Problem description:
Give every line from the entries that contains "empty".

[Dataset content — start]

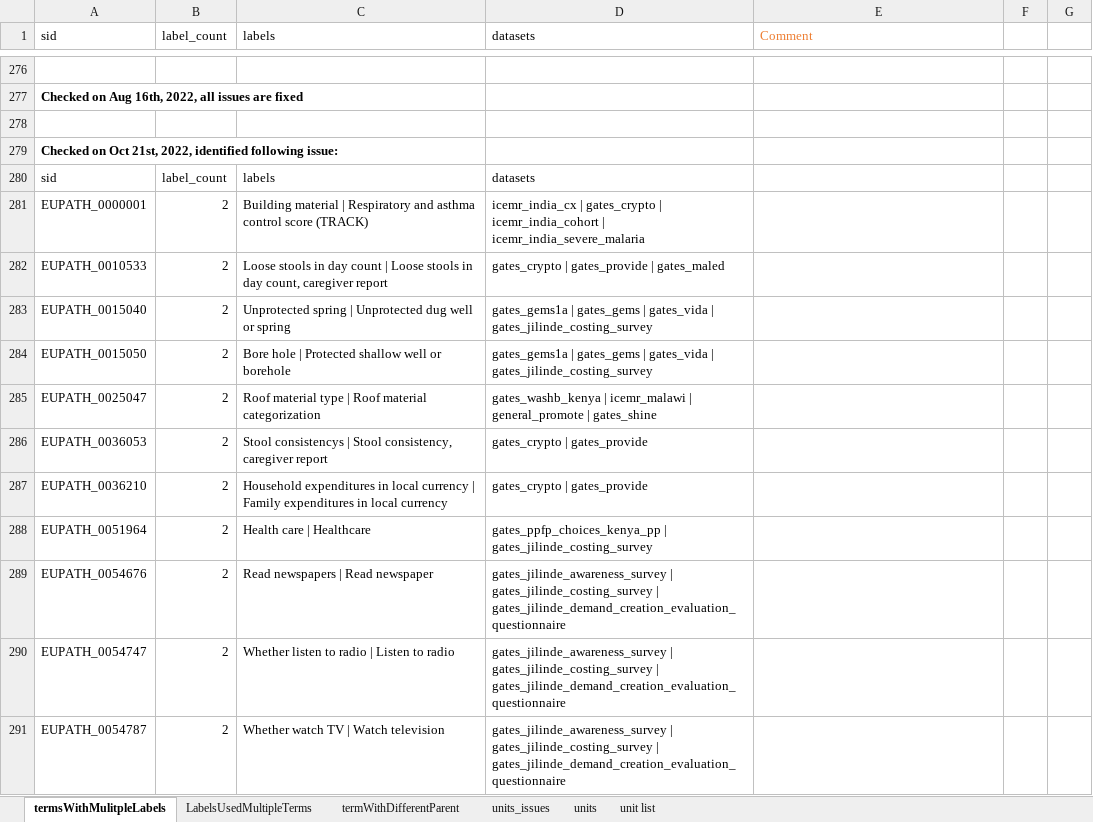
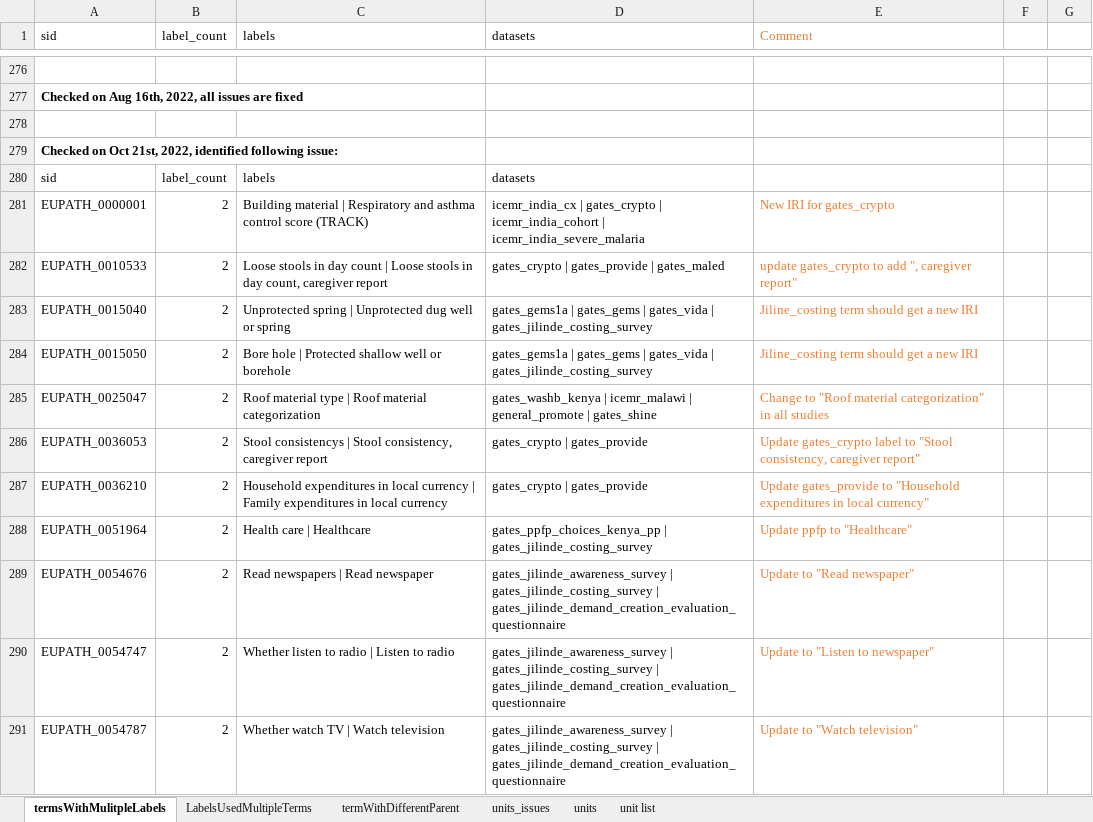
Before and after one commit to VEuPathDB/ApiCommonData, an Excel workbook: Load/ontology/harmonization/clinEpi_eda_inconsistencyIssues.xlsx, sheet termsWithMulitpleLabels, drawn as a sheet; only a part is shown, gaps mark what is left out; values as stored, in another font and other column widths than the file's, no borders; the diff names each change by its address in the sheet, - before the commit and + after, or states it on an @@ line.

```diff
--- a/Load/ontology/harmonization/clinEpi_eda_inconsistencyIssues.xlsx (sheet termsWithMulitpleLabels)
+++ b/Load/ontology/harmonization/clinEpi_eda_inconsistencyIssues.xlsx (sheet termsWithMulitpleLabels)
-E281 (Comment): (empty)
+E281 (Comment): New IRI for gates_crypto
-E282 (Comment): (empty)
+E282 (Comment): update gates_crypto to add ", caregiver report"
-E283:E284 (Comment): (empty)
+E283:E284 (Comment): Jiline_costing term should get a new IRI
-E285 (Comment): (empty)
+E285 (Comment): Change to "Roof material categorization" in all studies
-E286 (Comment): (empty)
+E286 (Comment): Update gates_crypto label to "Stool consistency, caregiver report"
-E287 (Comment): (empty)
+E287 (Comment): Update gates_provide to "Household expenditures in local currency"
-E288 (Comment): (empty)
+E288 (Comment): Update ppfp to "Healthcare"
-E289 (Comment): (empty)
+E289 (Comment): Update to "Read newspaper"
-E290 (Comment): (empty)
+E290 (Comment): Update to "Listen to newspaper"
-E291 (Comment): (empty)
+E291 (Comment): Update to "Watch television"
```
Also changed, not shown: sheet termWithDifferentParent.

[Dataset content — finish]
[Dataset content — start]

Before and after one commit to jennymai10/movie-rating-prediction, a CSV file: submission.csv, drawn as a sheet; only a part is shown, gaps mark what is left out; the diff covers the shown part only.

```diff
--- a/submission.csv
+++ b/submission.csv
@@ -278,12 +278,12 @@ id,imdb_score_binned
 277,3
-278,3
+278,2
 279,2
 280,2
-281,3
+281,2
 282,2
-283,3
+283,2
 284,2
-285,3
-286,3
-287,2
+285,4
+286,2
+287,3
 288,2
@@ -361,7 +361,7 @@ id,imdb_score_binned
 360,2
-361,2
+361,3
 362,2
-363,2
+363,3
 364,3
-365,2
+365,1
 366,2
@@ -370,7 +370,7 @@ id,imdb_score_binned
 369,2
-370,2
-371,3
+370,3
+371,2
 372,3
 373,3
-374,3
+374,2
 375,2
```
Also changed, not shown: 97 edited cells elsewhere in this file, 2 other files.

[Dataset content — finish]

Your solution:
-E281 (Comment): (empty)
-E282 (Comment): (empty)
-E283:E284 (Comment): (empty)
-E285 (Comment): (empty)
-E286 (Comment): (empty)
-E287 (Comment): (empty)
-E288 (Comment): (empty)
-E289 (Comment): (empty)
-E290 (Comment): (empty)
-E291 (Comment): (empty)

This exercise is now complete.